that generates electricity from the same coal. Coal may not be burned
completely in the older plant. Or there may be a lot of wasted heat
that escapes through the process. Newer systems and equipment are
usually much more efficient at using energy to create a product
than models that are even just ten years old. Technology improves
efficiency in a typical thermal electric power plant
with chemical energy in coal
loss in stack gases
loss in cooling water
efficiency of the plant
are a huge part of the efficiency issue. According the 2001 Urban
Mobility Report, 6.8 gallons of excess fuel are consumed during
rush hour traffic delays in a year. That means when your car is
stuck in traffic, it keeps using energy (in the form of gasoline)
that is wasted. And that isn't the only bad news for cars. Fuel
economy for cars is actually decreasing to its lowest levels since
1980. Cars built in 2001 average 24.5 miles per gallon. Compare
this to 24.7 miles per gallon for cars built in 2000. Would you
believe cars in 1987 got 26.2 miles per gallon. Why the decline?
Larger vehicles, like trucks and SUVs, are more popular than ever,
and use more gasoline than smaller cars.
More With Less
Energy efficiency doesn't mean doing without. No one wants to go
back to life before microwave ovens and air conditioning. What efficiency
means is that we do more with less. We create products that do the
most possible work with the least amount of energy. We make tools
more efficient. What possibilities do you see for efficiency
in your future?
A vampire appliance is an appliance that uses energy even when

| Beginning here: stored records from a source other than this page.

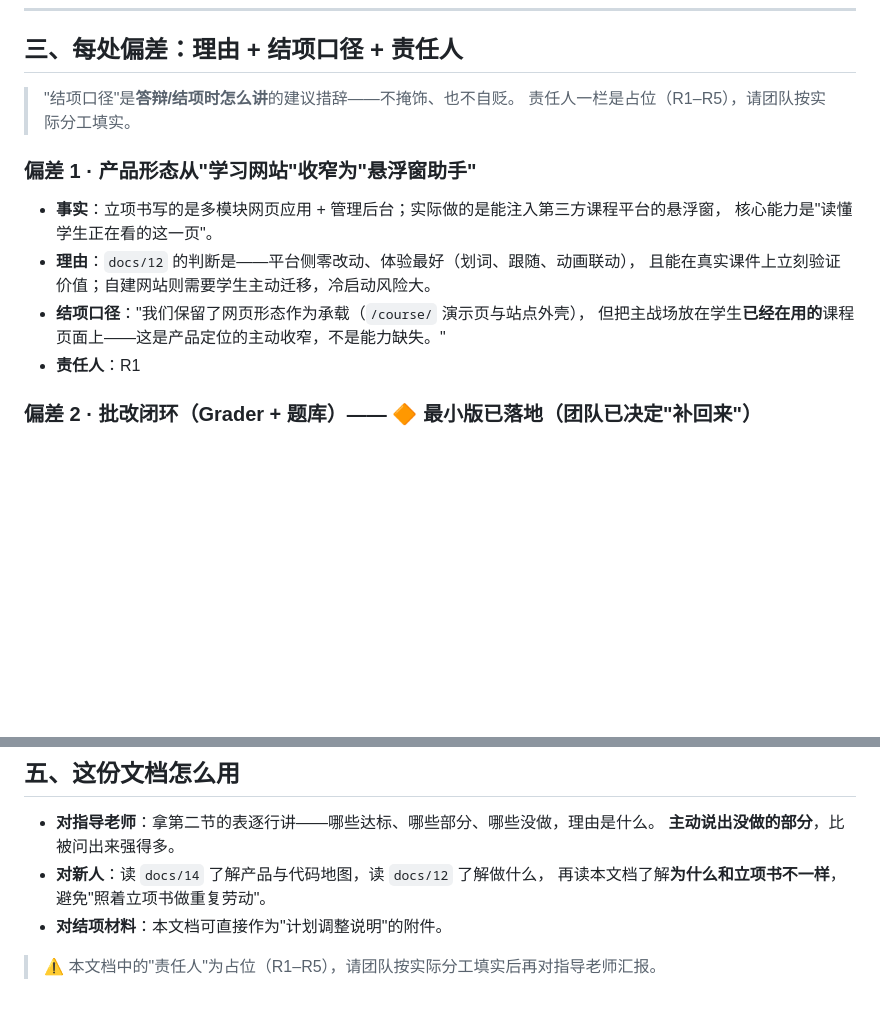
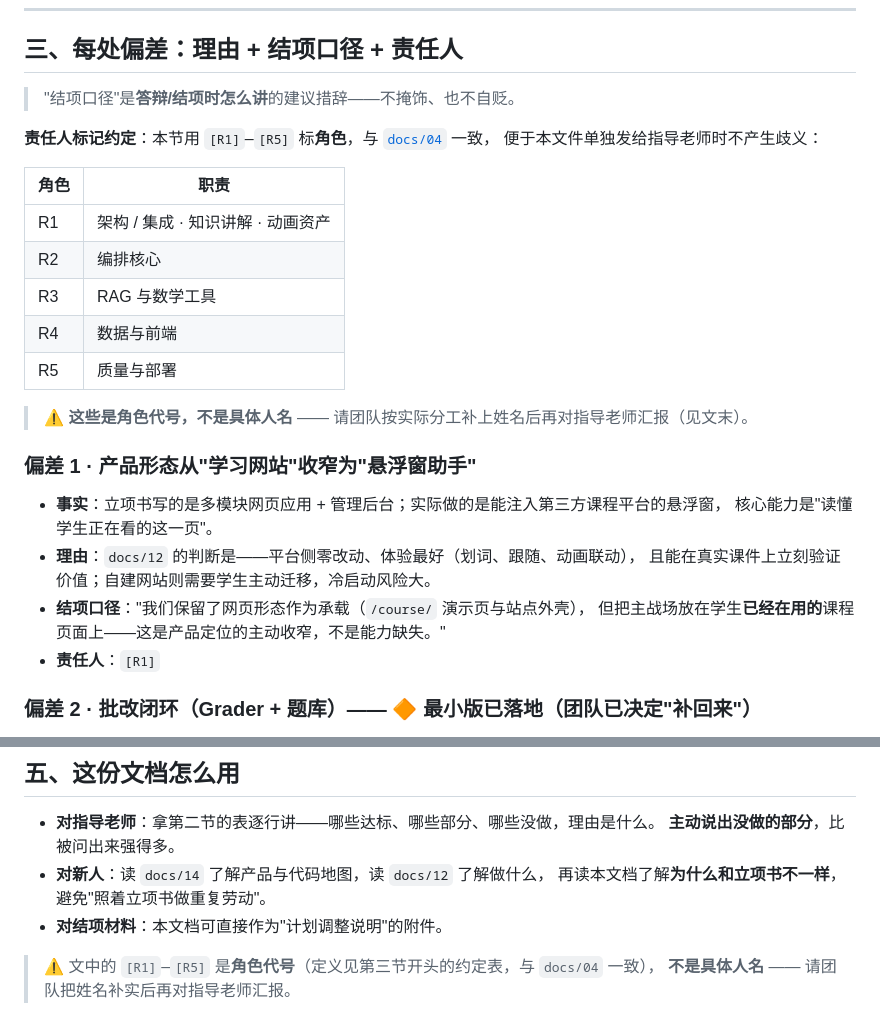
Before and after one commit to sqbsayori/ProbCrew, a Markdown page: docs/15-口径对照与偏差说明.md, 2 parts joined by grey strips. GitHub-like rendering; blank space fills up the shorter version.

Commit message:
docs(15): 责任人标记规范化 —— 角色代号 + 定义表 (#11)
`[R1]`–`[R5]` 是 docs/04 定义的角色，不是人名。本文档要给指导老师看，
单独发出去时裸 R1–R5 无从理解，故：

- 第三节开头补角色定义表（R1–R5 各自职责），并明确「是角色代号、不是人名」；
- 每处偏差的责任人统一写成 `[R1]`–`[R5]` 形式，与定义表对应；
- 文末提示改为「角色代号待补姓名」，并指向定义表。

未填入任何姓名：仓库内无姓名映射，需团队自行补实。

```diff
--- a/docs/15-口径对照与偏差说明.md
+++ b/docs/15-口径对照与偏差说明.md
@@ -84,7 +84,19 @@
 ## 三、每处偏差：理由 + 结项口径 + 责任人
 
 > "结项口径"是**答辩/结项时怎么讲**的建议措辞——不掩饰、也不自贬。
-> 责任人一栏是占位（R1–R5），请团队按实际分工填实。
+
+**责任人标记约定**：本节用 `[R1]`–`[R5]` 标**角色**，与 [`docs/04`](04-分工与协作规范.md) 一致，
+便于本文件单独发给指导老师时不产生歧义：
+
+| 角色 | 职责 |
+|---|---|
+| R1 | 架构 / 集成 · 知识讲解 · 动画资产 |
+| R2 | 编排核心 |
+| R3 | RAG 与数学工具 |
+| R4 | 数据与前端 |
+| R5 | 质量与部署 |
+
+> ⚠️ **这些是角色代号，不是具体人名** —— 请团队按实际分工补上姓名后再对指导老师汇报（见文末）。
 
 ### 偏差 1 · 产品形态从"学习网站"收窄为"悬浮窗助手"
 
@@ -94,7 +106,7 @@
   且能在真实课件上立刻验证价值；自建网站则需要学生主动迁移，冷启动风险大。
 - **结项口径**："我们保留了网页形态作为承载（`/course/` 演示页与站点外壳），
   但把主战场放在学生**已经在用的**课程页面上——这是产品定位的主动收窄，不是能力缺失。"
-- **责任人**：R1
+- **责任人**：`[R1]`
 
 ### 偏差 2 · 批改闭环（Grader + 题库）—— 🔶 **最小版已落地**（团队已决定"补回来"）
 
@@ -207,4 +219,5 @@
   再读本文档了解**为什么和立项书不一样**，避免"照着立项书做重复劳动"。
 - **对结项材料**：本文档可直接作为"计划调整说明"的附件。
 
-> ⚠️ 本文档中的"责任人"为占位（R1–R5），请团队按实际分工填实后再对指导老师汇报。
+> ⚠️ 文中的 `[R1]`–`[R5]` 是**角色代号**（定义见第三节开头的约定表，与 `docs/04` 一致），
+> **不是具体人名** —— 请团队把姓名补实后再对指导老师汇报。
```
Also changed, not shown: other parts of docs/15-口径对照与偏差说明.md (+5 -5 lines).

it is turned off. Any appliance that uses a remote control is a
vampire appliance because it uses a little bit of electricity to
stay in a stand-by mode, so when you push the ON button, the machine
goes on right away. Computer monitors are another vampire appliance.
Many people do not shut off their monitors when they shut down their
computers. Turning off the monitor over night can save you as much
as $50 per year in electricity!
Cars! Research is looking at how to improve the efficiency of Sport
Utility Vehicles (SUVs). This PBS NewsHour site examines
SUVs and what is being done to increase their gas mileage. Or
check out how to create
This Home Energy
Audit Worksheet was developed by Economic Research Associates (Eugene,
Oregon)for use by the Iowa Association of Municipal Utilities, its
members utilities and their customers.
HEAT LOSS QUIZ
This Home Heat Loss Quiz was adapted for use by the Iowa Association
of Municipal Utilities, its member utilities and their customers.
It is intended to give you and idea of how well your home is weatherized
and insulated. You simply answer a series of questions, and then
assign points for each answer.
Many older homes waste a lot of energy because of air leaks. If
you can find and seal those leaks, you can save energy and money
up to $150 a year for an average household.
Adding insulation to your attic, walls, basement, and sill boxes
is like wrapping your home in a warm blanket during the winter.
To maintain comfort in the winter, the heat lost through uninsulated
walls, floors, and ceilings must be replaced by your heating system.
In the summer, your home gains heat through uninsulated surfaces.
Today's refrigerators and freezers use a third of the energy used
by a model manufactured in 1973.
Guide Label Explained
The EnergyGuide information is designed to help you compare the
annual energy use or efficiency of competing brands and similar
models. Look for the distinctive yellow-and-black label on clothes
washers, dishwashers, refrigerator/freezers and water heaters, as
well as on home heating and cooling equipment.
ENERGY STAR is a government-backed program helping businesses and
individuals protect the environment through superior energy efficiency.
This new program, a joint effort by the U.S. Department of Energy
(DOE), industry, motor/drive manufacturers and distributors, and
other key participants, is putting information about energy-efficient
electric motor system technology into the hands of people who can
Much Energy do your Light Bulbs require?
The typical incandescent light bulb wastes 90 percent of the energy
it uses, producing heat rather than light. A breakthrough in lighting
technology called the compact fluorescent is a more efficient alternative
to the incandescent bulb.